$$[v]=\lambda_1 [v_{i_1}] + \cdots + \lambda_n [v_{i_n}] = [\lambda_1 v_{i_1} + \cdots + \lambda_n v_{i_n}]$$.

In other words, $v - (\lambda_1 v_{i_1} + \cdots + \lambda_n v_{i_n}) \in W$, so that there is a w in W such that $v = w + (\lambda_1 v_{i_1} + \cdots + \lambda_n v_{i_n})$. But by definition, $\lambda_1 v_{i_1} + \cdots + \lambda_n v_{i_n} \in U$. This proves that v is in U+V.

*: Well, to actually prove that every vector space has a basis we need Zorn's lemma (to ensure that even infinite-dimensional vector spaces have bases). Since you're trying to avoid Zorn's lemma, we can stick to those instances when V/W is finite dimensional, i.e. when W is a 'sufficiently large' subspace of V.

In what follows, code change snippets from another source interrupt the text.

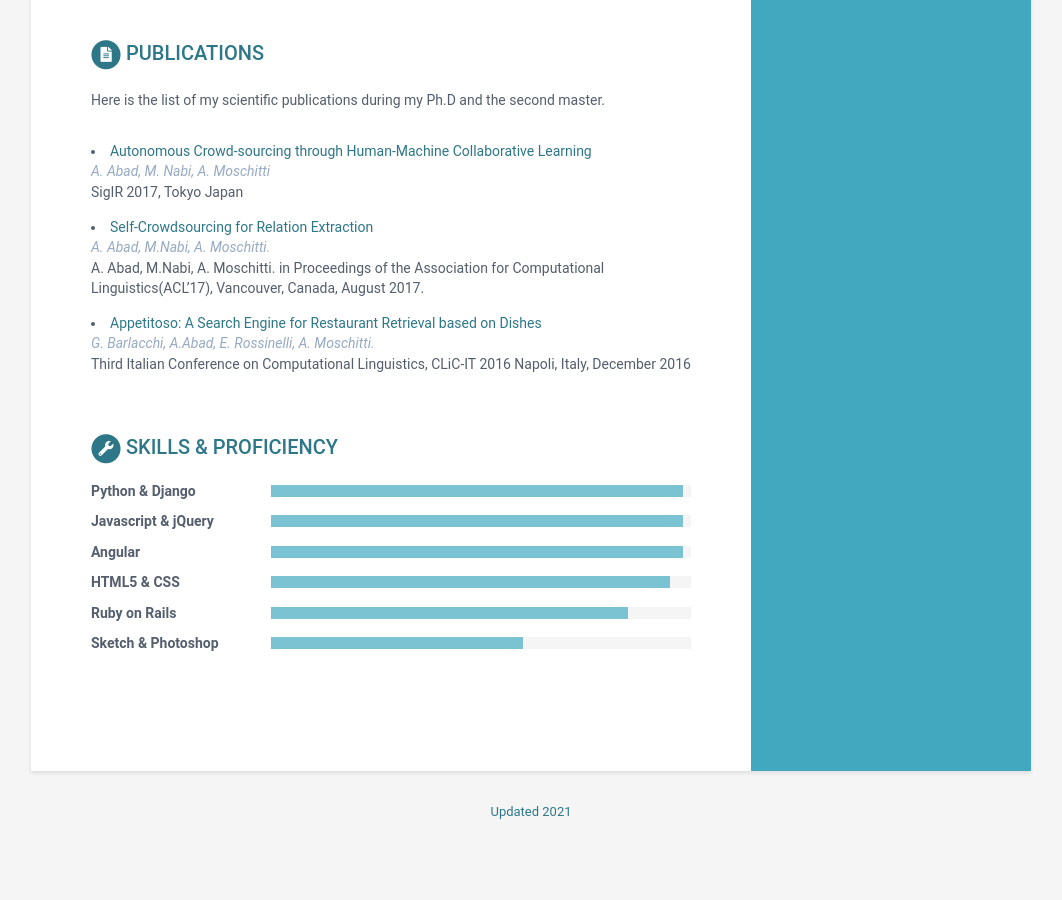
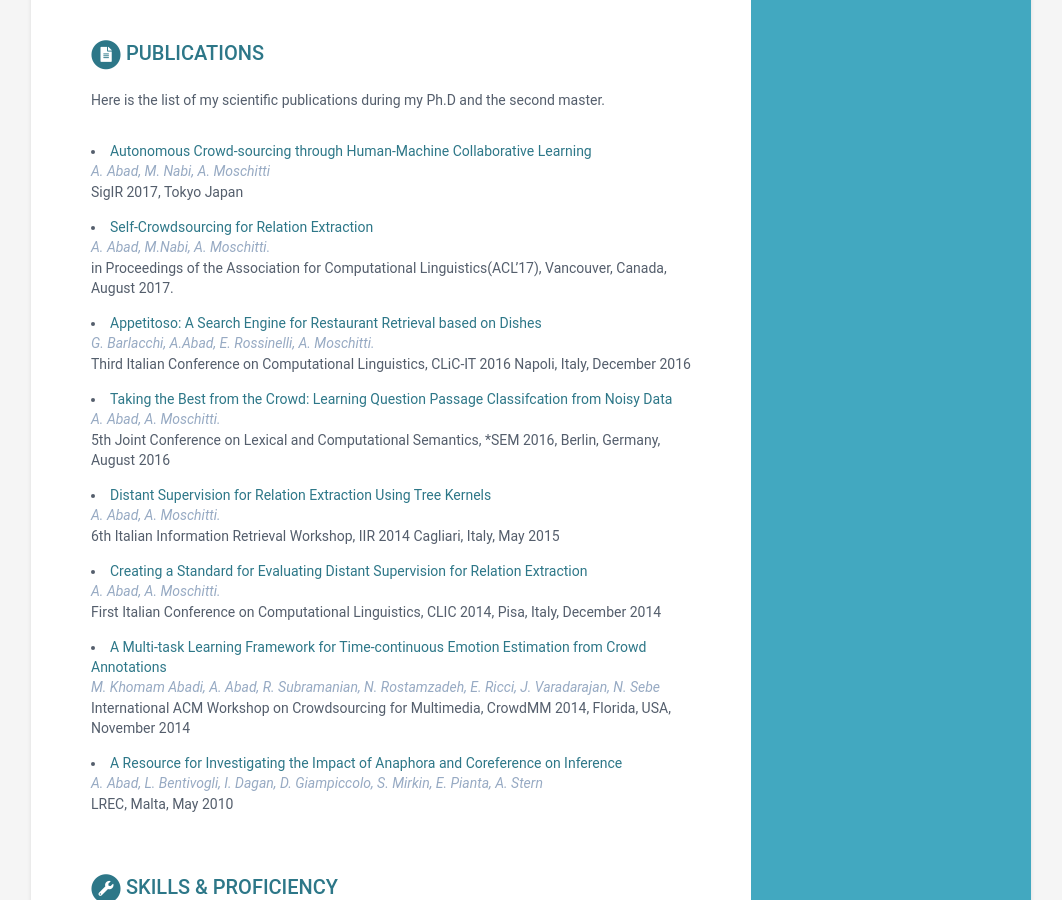
Before and after one commit to abad623/abad623.github.io, a Jekyll site: the page built from index.html, in a window 1280 px wide and 900 px high, scrolled down 1377 px. Shown: the whole window, without its empty margins (109-1171 px from the left). Built offline with Jekyll 4.4.1, drawn with Linux system fonts in a browser that asks for light colours; before the commit the page ends 2230 px from its top, so only the background shows below that.

Commit message:
fix data

```diff
--- a/_data/data.yml
+++ b/_data/data.yml
@@ -106,17 +106,44 @@ publications:
       - title: "Autonomous Crowd‑sourcing through Human‑Machine Collaborative Learning"
         link: "#"
         authors: "A. Abad, M. Nabi, A. Moschitti"
-        conference: SigIR 2017, Tokyo Japan
+        conference: "SigIR 2017, Tokyo Japan"
 
       - title: "Self‑Crowdsourcing for Relation Extraction"
         link: "#"
         authors: "A. Abad, M.Nabi, A. Moschitti."
-        conference: "A. Abad, M.Nabi, A. Moschitti. in Proceedings of the Association for Computational Linguistics(ACL’17), Vancouver, Canada, August 2017."
+        conference: "in Proceedings of the Association for Computational Linguistics(ACL’17), Vancouver, Canada, August 2017."
 
       - title: "Appetitoso: A Search Engine for Restaurant Retrieval based on Dishes"
         link: "#"
         authors: "G. Barlacchi, A.Abad, E. Rossinelli, A. Moschitti."
         conference: "Third Italian Conference on Computational Linguistics, CLiC‑IT 2016 Napoli, Italy, December 2016"
+
+      - title: "Taking the Best from the Crowd: Learning Question Passage Classifcation from Noisy Data"
+        link: "#"
+        authors: "A. Abad, A. Moschitti."
+        conference: "5th Joint Conference on Lexical and Computational Semantics, *SEM 2016, Berlin, Germany, August 2016"
+
+      - title: "Distant Supervision for Relation Extraction Using Tree Kernels"
+        link: "#"
+        authors: "A. Abad, A. Moschitti."
+        conference: "6th Italian Information Retrieval Workshop, IIR 2014 Cagliari, Italy, May 2015"
+
+      - title: "Creating a Standard for Evaluating Distant Supervision for Relation Extraction"
+        link: "#"
+        authors: "A. Abad, A. Moschitti."
+        conference: "First Italian Conference on Computational Linguistics, CLIC 2014, Pisa, Italy, December 2014"
+
+      - title: "A Multi‑task Learning Framework for Time‑continuous Emotion Estimation from Crowd Annotations"
+        link: "#"
+        authors: "M. Khomam Abadi, A. Abad, R. Subramanian, N. Rostamzadeh, E. Ricci, J. Varadarajan, N. Sebe"
+        conference: "International ACM Workshop on Crowdsourcing for Multimedia, CrowdMM 2014, Florida, USA, November 2014"
+
+      - title: "A Resource for Investigating the Impact of Anaphora and Coreference on Inference"
+        link: "#"
+        authors: "A. Abad, L. Bentivogli, I. Dagan, D. Giampiccolo, S. Mirkin, E. Pianta, A. Stern"
+        conference: "LREC, Malta, May 2010"
+
+
 
 skills:
     title: Skills &amp; Proficiency
@@ -126,7 +153,7 @@ skills:
         level: 98%
 
       - name: Javascript & jQuery
-        level: 98%
+        level: Python & Django
 
       - name: Angular
         level: 98%
```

Oh yeah, that does not even form a (sub)space!
Thanks. Your explanation did clear up my confusion!
And I think the linear independence of { v_i } in U can be proven by the linear independence of { [v_i] } in V/W. Also, using the same linear independence, we can say that intersection of W and U is {0} alone.